The U.S. Army awarded Lockheed Martin $206 million in additional orders for the AN/TPQ-53 (Q-53), a long-range counterfire radar that provides soldiers with enhanced 360-degree protection from indirect fire.
This contract is for 19 Q-53 systems, formerly designated as EQ-36. To date Lockheed Martin has delivered 32 initial production systems to the U.S. Army and is currently producing an additional 33 systems, which were awarded in March 2012. This latest contract builds on those 33 systems currently in production.

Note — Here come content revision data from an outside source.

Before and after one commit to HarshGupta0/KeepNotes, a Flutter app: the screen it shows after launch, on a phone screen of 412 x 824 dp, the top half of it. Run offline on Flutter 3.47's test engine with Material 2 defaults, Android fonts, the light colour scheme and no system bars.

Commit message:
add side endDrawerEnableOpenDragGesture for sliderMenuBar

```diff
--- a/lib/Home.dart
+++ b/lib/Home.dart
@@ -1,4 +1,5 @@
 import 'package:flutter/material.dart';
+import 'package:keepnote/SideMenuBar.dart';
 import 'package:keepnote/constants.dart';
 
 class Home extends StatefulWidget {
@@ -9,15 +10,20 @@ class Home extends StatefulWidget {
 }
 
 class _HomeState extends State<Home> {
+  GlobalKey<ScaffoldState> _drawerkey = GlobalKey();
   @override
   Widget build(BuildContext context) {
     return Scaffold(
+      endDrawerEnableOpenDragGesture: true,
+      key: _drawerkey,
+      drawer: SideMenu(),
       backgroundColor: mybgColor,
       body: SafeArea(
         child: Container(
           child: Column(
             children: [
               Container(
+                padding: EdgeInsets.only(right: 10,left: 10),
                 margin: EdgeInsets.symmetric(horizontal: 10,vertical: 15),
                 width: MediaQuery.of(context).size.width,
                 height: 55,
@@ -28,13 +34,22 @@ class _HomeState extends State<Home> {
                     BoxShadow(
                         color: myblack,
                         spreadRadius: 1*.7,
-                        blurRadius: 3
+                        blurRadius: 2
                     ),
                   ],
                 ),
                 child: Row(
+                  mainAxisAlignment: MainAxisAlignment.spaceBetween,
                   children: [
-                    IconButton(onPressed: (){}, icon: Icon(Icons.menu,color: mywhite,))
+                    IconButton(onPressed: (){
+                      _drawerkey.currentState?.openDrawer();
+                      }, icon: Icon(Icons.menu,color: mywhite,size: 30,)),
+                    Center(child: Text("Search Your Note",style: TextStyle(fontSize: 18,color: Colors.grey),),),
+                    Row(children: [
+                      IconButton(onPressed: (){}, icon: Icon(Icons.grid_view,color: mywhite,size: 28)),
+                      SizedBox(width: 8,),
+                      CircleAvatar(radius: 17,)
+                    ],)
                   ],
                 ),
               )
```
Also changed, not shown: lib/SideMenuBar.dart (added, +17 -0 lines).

“The Q-53 radar is helping to save the lives of U.S. forces through its exceptional performance in theater” said Lee Flake, program director for counterfire target acquisition radar programs at Lockheed Martin’s Mission Systems & Training business. “Deployed since 2010, we have listened to feedback from our soldiers to ensure the system meets operational demands and is evolving to stay ahead of global threats.”
Mounted on a five-ton truck, the Q-53 can be rapidly deployed, automatically leveled and remotely operated with a laptop computer or from a fully equipped climate-controlled command vehicle.
Lockheed Martin won the competitive development contract for the Q-53 radar – then known as EQ-36 – in 2007. Responding to urgent need statements from theater and following early program successes, the Army awarded the company an accelerated contract for 12 initial production systems in July 2008 and a contract with options for an additional 20 systems in April 2010. The Army began deploying Q-53 systems to combat in Iraq and Afghanistan in fall 2010. The March 2012 contract for 33 systems was a combination of low-rate initial production orders one and two.
Work on the Q-53 radar contract will be performed at Lockheed Martin facilities in Syracuse, N.Y., Moorestown, N.J., Akron, Ohio, and Clearwater, Fla.